**DATA SECTION:**

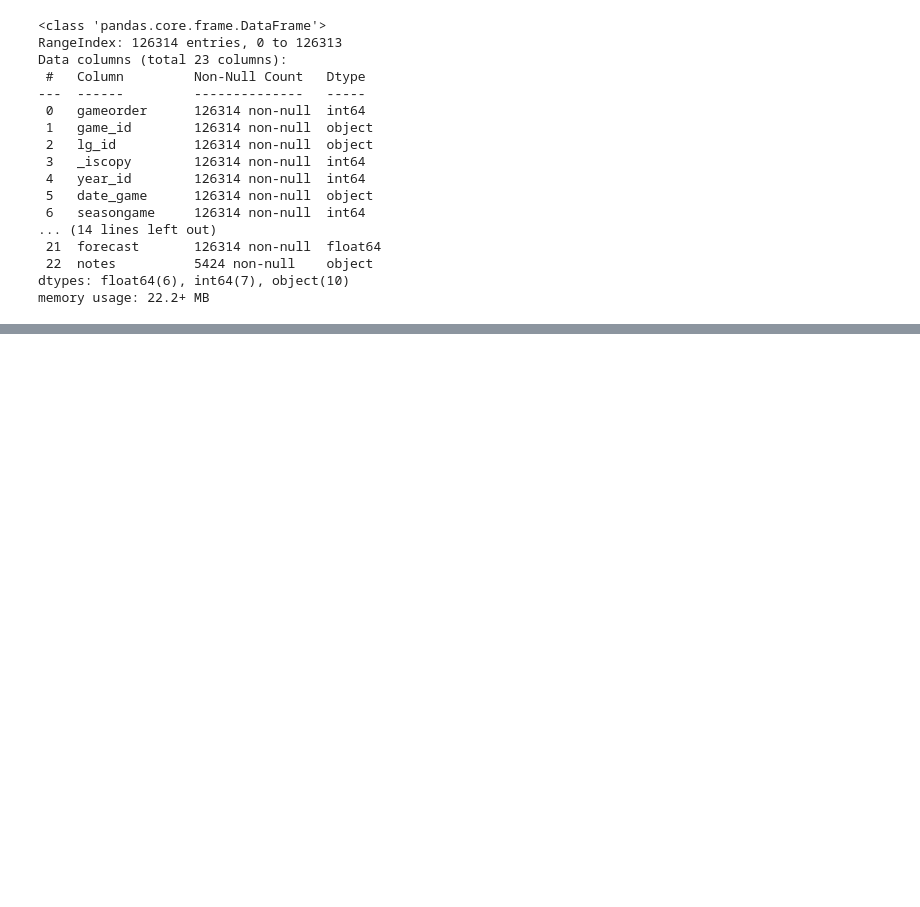
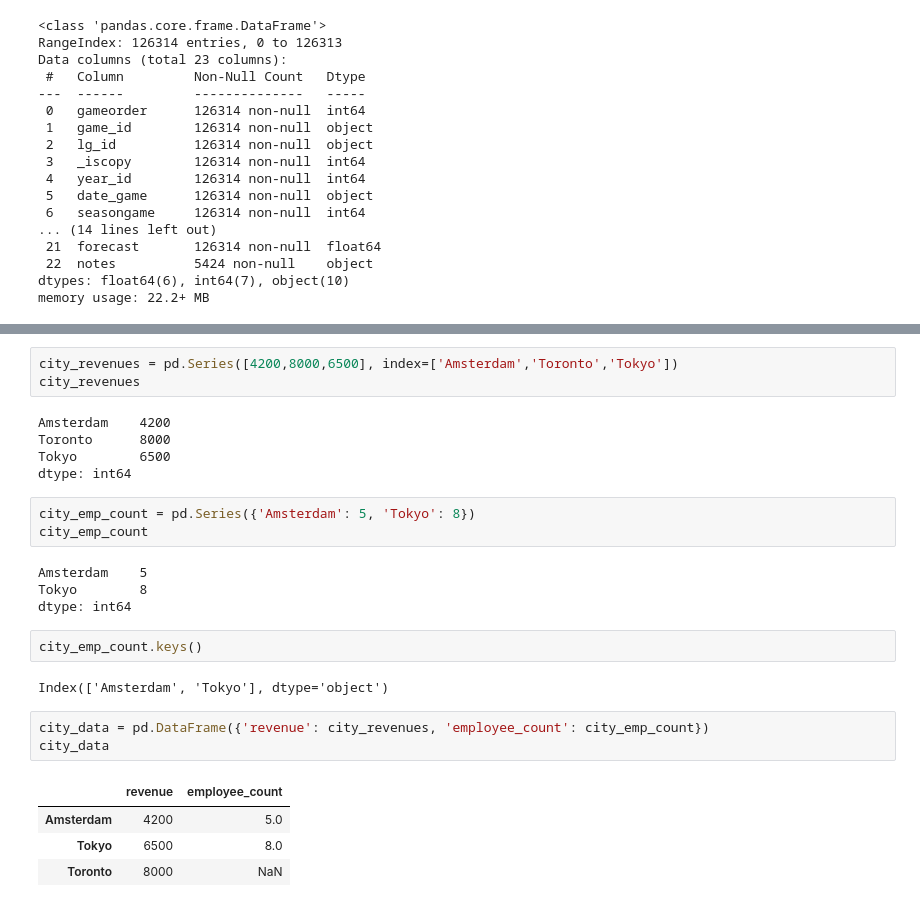
Before and after one commit to jennyaurelia/H8_1033, a Jupyter notebook: sesi5notes.ipynb, the cells around one changed output, grey strips where cells are left out. Cells and saved outputs as stored; diff of their text form; blank space fills up the shorter version.

```diff
--- a/sesi5notes.ipynb
+++ b/sesi5notes.ipynb
@@ -364,0 +373,27 @@ memory usage: 22.2+ MB
+# %%
+city_revenues = pd.Series([4200,8000,6500], index=['Amsterdam','Toronto','Tokyo'])
+city_revenues
+# %% [output]
+Amsterdam    4200
+Toronto      8000
+Tokyo        6500
+dtype: int64
+# %%
+city_emp_count = pd.Series({'Amsterdam': 5, 'Tokyo': 8})
+city_emp_count
+# %% [output]
+Amsterdam    5
+Tokyo        8
+dtype: int64
+# %%
+city_emp_count.keys()
+# %% [output]
+Index(['Amsterdam', 'Tokyo'], dtype='object')
+# %%
+city_data = pd.DataFrame({'revenue': city_revenues, 'employee_count': city_emp_count})
+city_data
+# %% [output]
+|  | revenue | employee_count |
+| Amsterdam | 4200 | 5.0 |
+| Tokyo | 6500 | 8.0 |
+| Toronto | 8000 | NaN |
```
Also changed, not shown: parts of 14 cells of this notebook, 2 other files.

**WORK TO COMPLETE:** Each line of the material goes into your copy unchanged, but no picture does.

**PROBLEM SOLUTION:**
Before and after one commit to jennyaurelia/H8_1033, a Jupyter notebook: sesi5notes.ipynb, the cells around one changed output, grey strips where cells are left out. Cells and saved outputs as stored; diff of their text form; blank space fills up the shorter version.

```diff
--- a/sesi5notes.ipynb
+++ b/sesi5notes.ipynb
@@ -364,0 +373,27 @@ memory usage: 22.2+ MB
+# %%
+city_revenues = pd.Series([4200,8000,6500], index=['Amsterdam','Toronto','Tokyo'])
+city_revenues
+# %% [output]
+Amsterdam    4200
+Toronto      8000
+Tokyo        6500
+dtype: int64
+# %%
+city_emp_count = pd.Series({'Amsterdam': 5, 'Tokyo': 8})
+city_emp_count
+# %% [output]
+Amsterdam    5
+Tokyo        8
+dtype: int64
+# %%
+city_emp_count.keys()
+# %% [output]
+Index(['Amsterdam', 'Tokyo'], dtype='object')
+# %%
+city_data = pd.DataFrame({'revenue': city_revenues, 'employee_count': city_emp_count})
+city_data
+# %% [output]
+|  | revenue | employee_count |
+| Amsterdam | 4200 | 5.0 |
+| Tokyo | 6500 | 8.0 |
+| Toronto | 8000 | NaN |
```
Also changed, not shown: parts of 14 cells of this notebook, 2 other files.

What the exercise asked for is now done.